**EXERCISE BRIEF**
Check every line below for the string "changed", and copy the lines that contain it.

**Excerpts from a dataset**
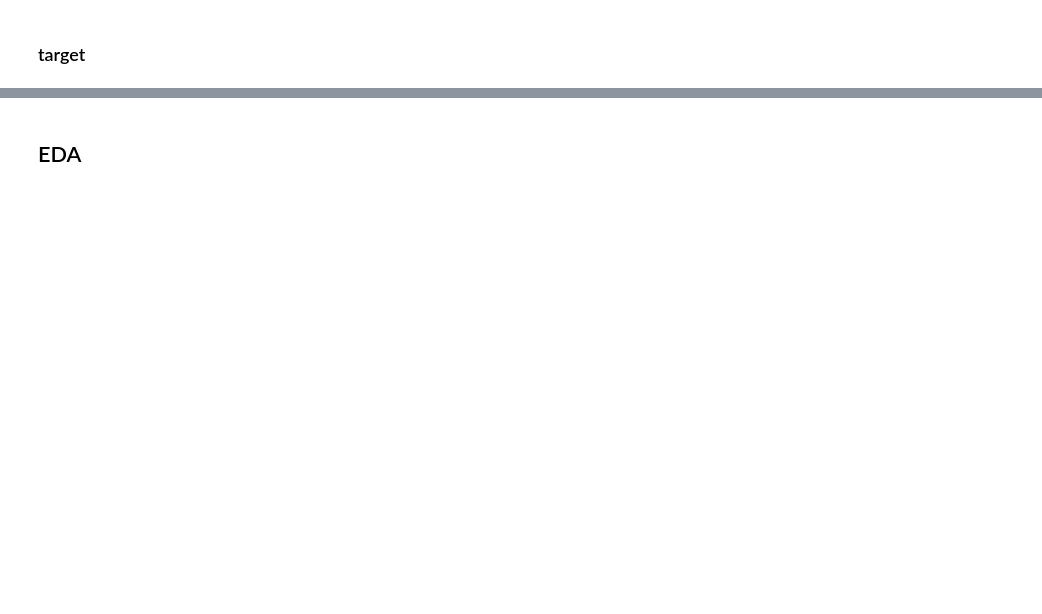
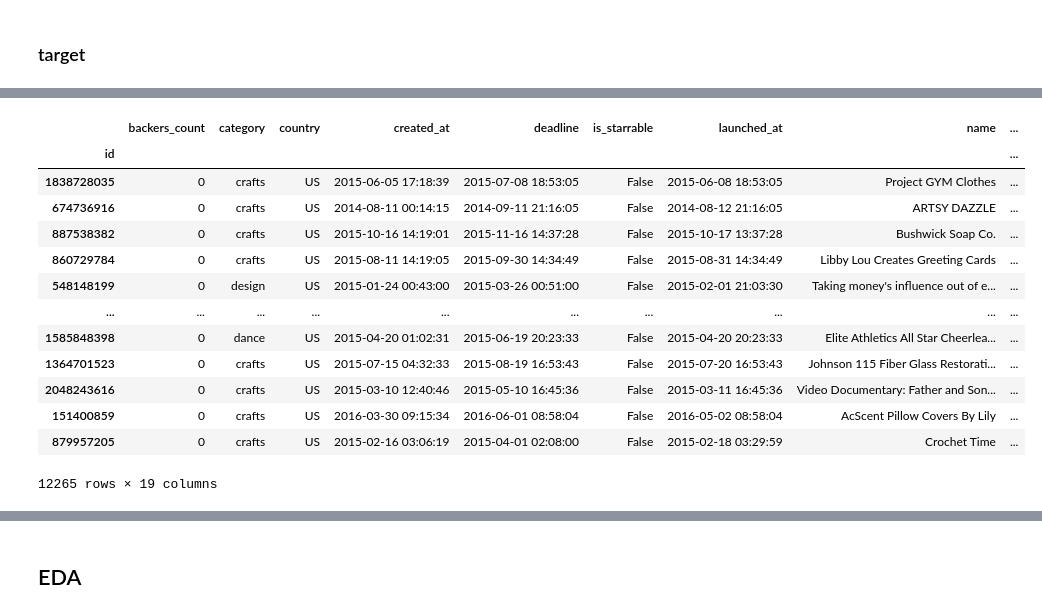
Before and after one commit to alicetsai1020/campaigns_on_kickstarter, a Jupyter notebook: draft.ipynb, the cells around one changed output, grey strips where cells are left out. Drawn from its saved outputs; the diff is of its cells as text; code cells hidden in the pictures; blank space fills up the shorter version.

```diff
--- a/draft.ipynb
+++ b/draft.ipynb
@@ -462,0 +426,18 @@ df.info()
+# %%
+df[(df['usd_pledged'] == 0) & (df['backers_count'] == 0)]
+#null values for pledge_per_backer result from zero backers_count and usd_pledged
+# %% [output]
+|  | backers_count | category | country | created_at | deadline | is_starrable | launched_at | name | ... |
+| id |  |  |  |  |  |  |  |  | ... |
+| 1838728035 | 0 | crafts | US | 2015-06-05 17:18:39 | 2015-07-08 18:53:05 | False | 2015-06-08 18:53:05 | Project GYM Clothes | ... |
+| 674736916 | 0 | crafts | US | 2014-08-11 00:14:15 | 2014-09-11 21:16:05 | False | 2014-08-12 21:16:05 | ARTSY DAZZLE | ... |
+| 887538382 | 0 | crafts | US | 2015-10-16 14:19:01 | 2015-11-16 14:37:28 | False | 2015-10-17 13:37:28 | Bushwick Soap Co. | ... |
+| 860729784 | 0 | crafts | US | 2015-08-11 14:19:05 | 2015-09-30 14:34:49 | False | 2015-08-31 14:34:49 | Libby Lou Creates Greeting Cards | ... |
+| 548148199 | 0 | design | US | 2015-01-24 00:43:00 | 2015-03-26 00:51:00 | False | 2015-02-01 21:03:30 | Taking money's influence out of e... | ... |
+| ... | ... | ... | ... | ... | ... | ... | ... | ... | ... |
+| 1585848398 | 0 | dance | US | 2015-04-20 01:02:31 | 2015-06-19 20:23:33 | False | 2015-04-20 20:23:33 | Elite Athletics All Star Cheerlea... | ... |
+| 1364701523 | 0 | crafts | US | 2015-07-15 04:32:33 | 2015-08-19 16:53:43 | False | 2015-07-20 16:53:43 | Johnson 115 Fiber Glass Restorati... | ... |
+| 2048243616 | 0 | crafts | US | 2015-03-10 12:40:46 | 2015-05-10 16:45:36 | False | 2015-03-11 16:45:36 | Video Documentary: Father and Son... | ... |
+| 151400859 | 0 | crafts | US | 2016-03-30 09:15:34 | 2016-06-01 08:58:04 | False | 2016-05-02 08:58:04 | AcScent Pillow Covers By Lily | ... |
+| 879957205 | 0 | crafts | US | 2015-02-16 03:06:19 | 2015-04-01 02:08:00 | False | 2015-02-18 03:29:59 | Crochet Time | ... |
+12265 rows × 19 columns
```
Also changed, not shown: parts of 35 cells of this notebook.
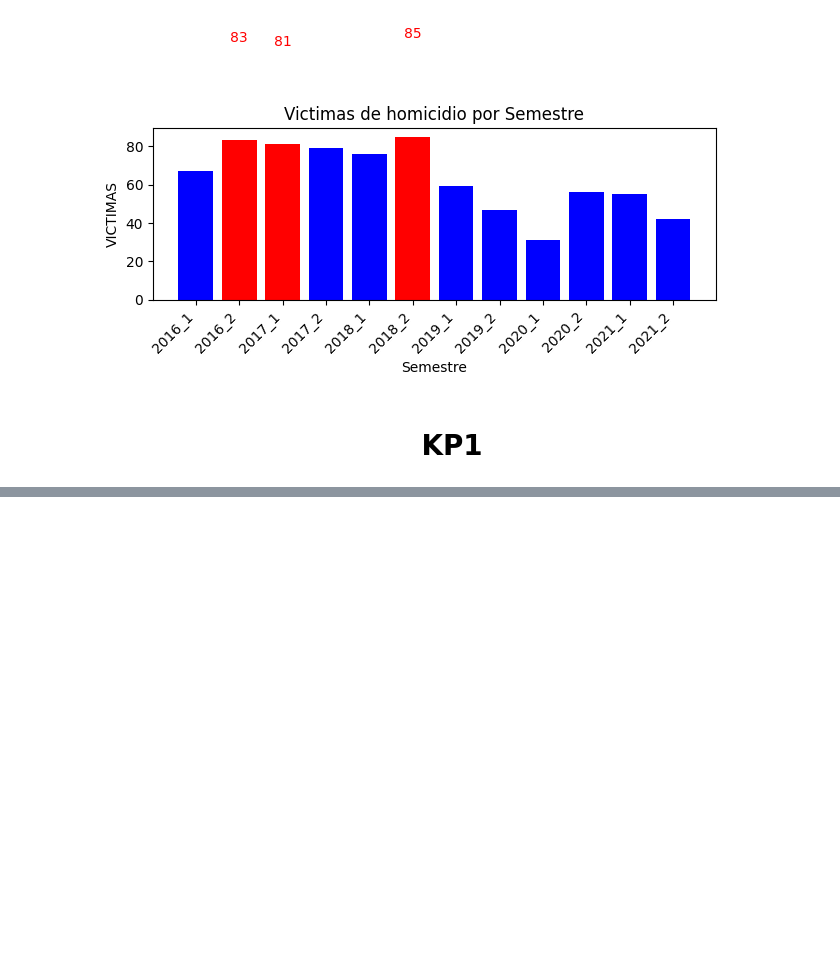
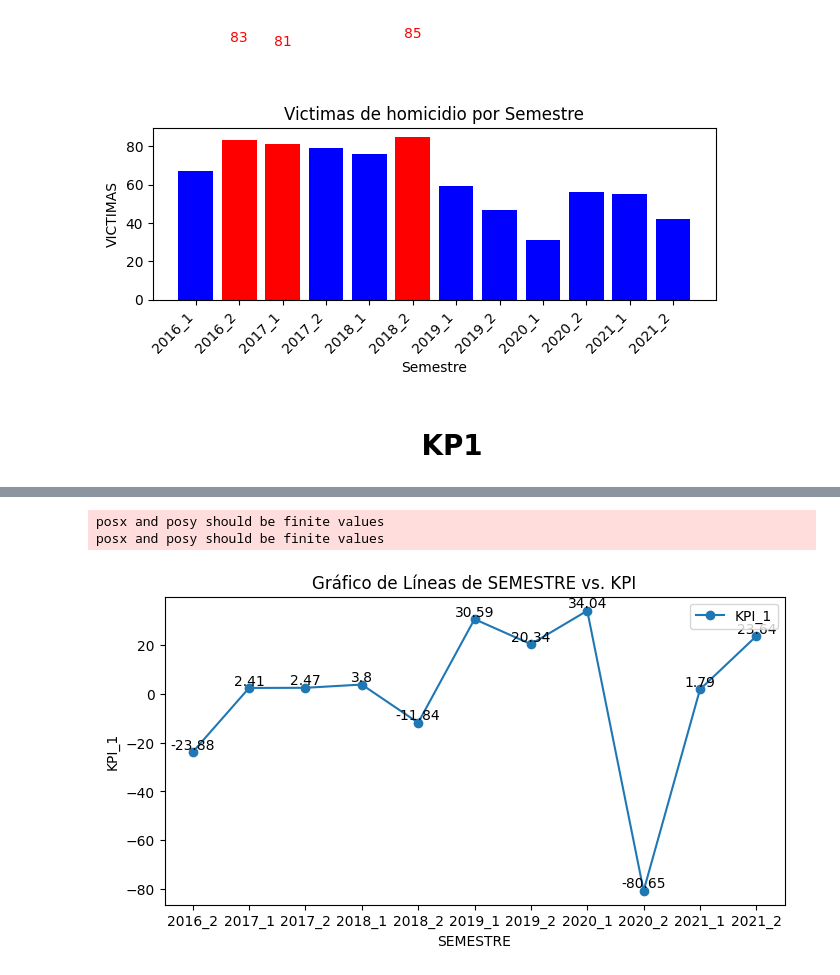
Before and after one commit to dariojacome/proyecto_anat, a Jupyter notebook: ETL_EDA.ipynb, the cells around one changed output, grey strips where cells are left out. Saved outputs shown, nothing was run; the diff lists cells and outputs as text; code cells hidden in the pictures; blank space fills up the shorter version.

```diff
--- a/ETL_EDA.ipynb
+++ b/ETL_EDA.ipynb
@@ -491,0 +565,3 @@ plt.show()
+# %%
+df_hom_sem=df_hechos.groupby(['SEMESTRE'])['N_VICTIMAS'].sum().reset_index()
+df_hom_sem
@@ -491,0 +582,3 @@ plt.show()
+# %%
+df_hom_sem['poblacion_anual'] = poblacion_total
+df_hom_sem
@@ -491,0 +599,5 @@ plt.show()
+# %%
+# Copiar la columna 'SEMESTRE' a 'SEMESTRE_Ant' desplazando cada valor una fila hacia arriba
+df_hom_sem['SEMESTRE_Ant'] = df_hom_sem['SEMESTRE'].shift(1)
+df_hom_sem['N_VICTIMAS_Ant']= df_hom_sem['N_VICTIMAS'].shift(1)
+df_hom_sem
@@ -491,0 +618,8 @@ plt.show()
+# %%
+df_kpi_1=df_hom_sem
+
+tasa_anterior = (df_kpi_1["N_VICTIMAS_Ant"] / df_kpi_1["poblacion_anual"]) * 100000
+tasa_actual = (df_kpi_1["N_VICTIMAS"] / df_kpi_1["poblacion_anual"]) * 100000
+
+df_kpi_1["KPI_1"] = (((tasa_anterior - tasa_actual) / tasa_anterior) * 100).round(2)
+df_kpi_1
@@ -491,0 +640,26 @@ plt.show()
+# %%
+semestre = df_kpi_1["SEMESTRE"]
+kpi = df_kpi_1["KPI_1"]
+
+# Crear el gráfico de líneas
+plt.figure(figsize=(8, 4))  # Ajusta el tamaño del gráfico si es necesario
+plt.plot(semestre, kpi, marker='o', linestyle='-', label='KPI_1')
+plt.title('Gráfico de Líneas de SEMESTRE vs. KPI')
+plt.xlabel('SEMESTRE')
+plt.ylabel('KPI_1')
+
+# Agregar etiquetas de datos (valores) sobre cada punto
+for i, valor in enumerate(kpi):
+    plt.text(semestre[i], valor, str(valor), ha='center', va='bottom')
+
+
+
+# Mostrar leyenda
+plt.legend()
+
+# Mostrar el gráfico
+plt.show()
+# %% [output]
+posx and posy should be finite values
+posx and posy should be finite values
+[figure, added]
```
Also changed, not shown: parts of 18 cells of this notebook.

**RESULT OF THIS EXERCISE**
Before and after one commit to alicetsai1020/campaigns_on_kickstarter, a Jupyter notebook: draft.ipynb, the cells around one changed output, grey strips where cells are left out. Drawn from its saved outputs; the diff is of its cells as text; code cells hidden in the pictures; blank space fills up the shorter version.
Also changed, not shown: parts of 35 cells of this notebook.
Before and after one commit to dariojacome/proyecto_anat, a Jupyter notebook: ETL_EDA.ipynb, the cells around one changed output, grey strips where cells are left out. Saved outputs shown, nothing was run; the diff lists cells and outputs as text; code cells hidden in the pictures; blank space fills up the shorter version.
Also changed, not shown: parts of 18 cells of this notebook.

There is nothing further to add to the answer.